Heavenly Creatures (1994): Directed by "Lord of the Rings" Peter Jackson, this was the breakout film for superstar, Kate Winslet.  Winslet and Melanie Lynskey (an actress who is now coming into her own) portray the intense relationship between two young girls. Based on New Zealand's most notorious murder case.  Creepy fun fact: one of the young murderers is now a best-selling mystery novelist writing under another name.  You may be reading one of her books right now.

Rachel Getting Married (2008): Kym (Anne Hathaway) returns home from rehab to attend the wedding of her sister, Rachel (Rosemarie DeWitt).  Saying yes to the dress is the least of their problems as this family function turns into dysfunction. Director Jonathan Demme's dark look at family dynamics takes on a documentary feel with Hathaway playing against type.  

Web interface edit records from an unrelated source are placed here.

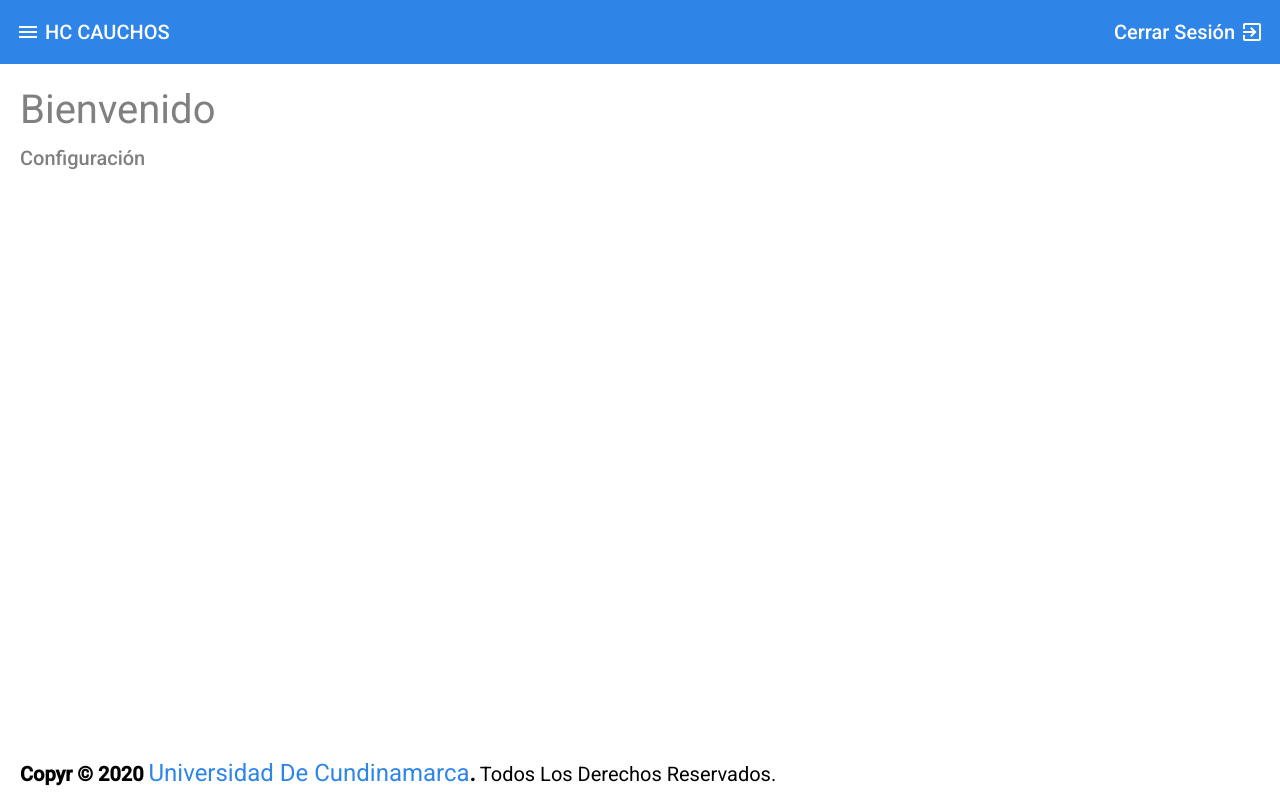
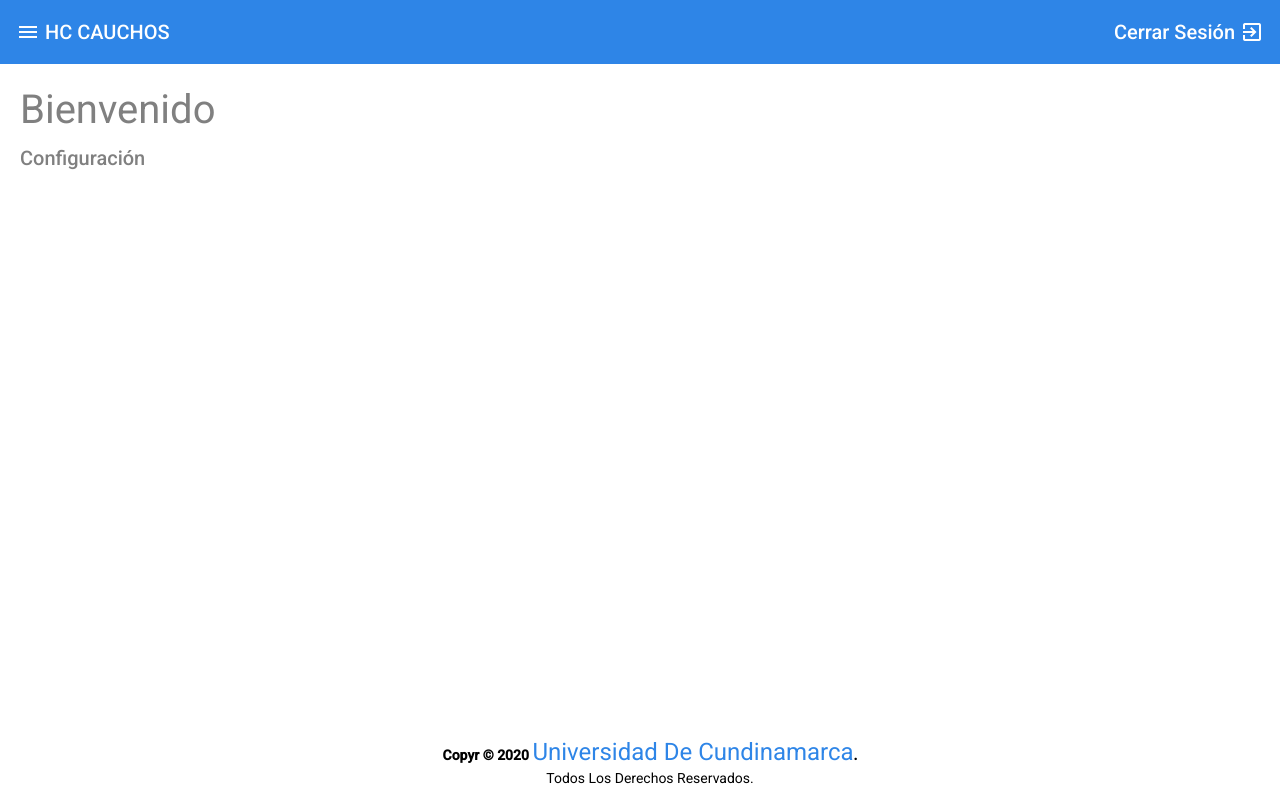
Before and after one commit to juanPaez23/frontHcCauchos, an Angular app: page / in a window 1280 px wide. Built offline with nearby package versions, Linux system fonts and the light colour scheme.

Commit message:
Se modificó el footer de la página principal del admin

```diff
--- a/src/app/pages/administrador/admin-principal/admin-principal.component.css
+++ b/src/app/pages/administrador/admin-principal/admin-principal.component.css
@@ -7,20 +7,18 @@ mat-sidenav-container{
 .container-fluid{
     height: 100%;
 }
-.footer{
+#footer{
+    display: flex;
+    justify-content: center;
+    align-items: center;
+}
+#parrafo{
+    text-align: center;
     position: fixed;
     display: grid;
-    background-color: white;
+    background-color: transparent;
     color: black;
     bottom: 0;
-    width: 100%;
-}
-#contFooter{
-    height: 60px;
-    font-size: 20px;
-    font-family: Roboto, "Helvetica Neue", sans-serif;
-}
-#parrafo{
     margin-top: 17px;
     margin-left: 20px;
 }
--- a/src/app/pages/administrador/admin-principal/admin-principal.component.html
+++ b/src/app/pages/administrador/admin-principal/admin-principal.component.html
@@ -12,13 +12,11 @@
               <div id="tituloConfg">
                 <h2>Configuración</h2>
               </div>
-              <footer class="footer">
-                <div id="contFooter">
-                    <p id="parrafo">
-                      <strong>Copyr &copy; 2020 <h1>Universidad De Cundinamarca</h1>.</strong> Todos Los Derechos Reservados.
-                    </p>
-                </div>
-              </footer>
+              <div id="footer">
+                  <p id="parrafo">
+                    <strong>Copyr &copy; 2020 <h1>Universidad De Cundinamarca</h1>.</strong> Todos Los Derechos Reservados.
+                  </p>
+              </div>
         </mat-sidenav-content>
     </mat-sidenav-container>
 </div>
```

My Week With Marilyn (2011): Lots of attempts have been made to re-create La Monroe on screen - and Michelle Williams comes the closest to nailing it (she's got the Golden Globe to prove it). Based on Colin Clark's memoir of the disatrous filming of The Prince and the Showgirl with Sir Laurence Olivier (Kenneth Branaugh) during which  Monroe's raw talent collided with Olivier's rigorous discipline.

 Tom Hiddleston
Tom Hiddleston.

You're welcome.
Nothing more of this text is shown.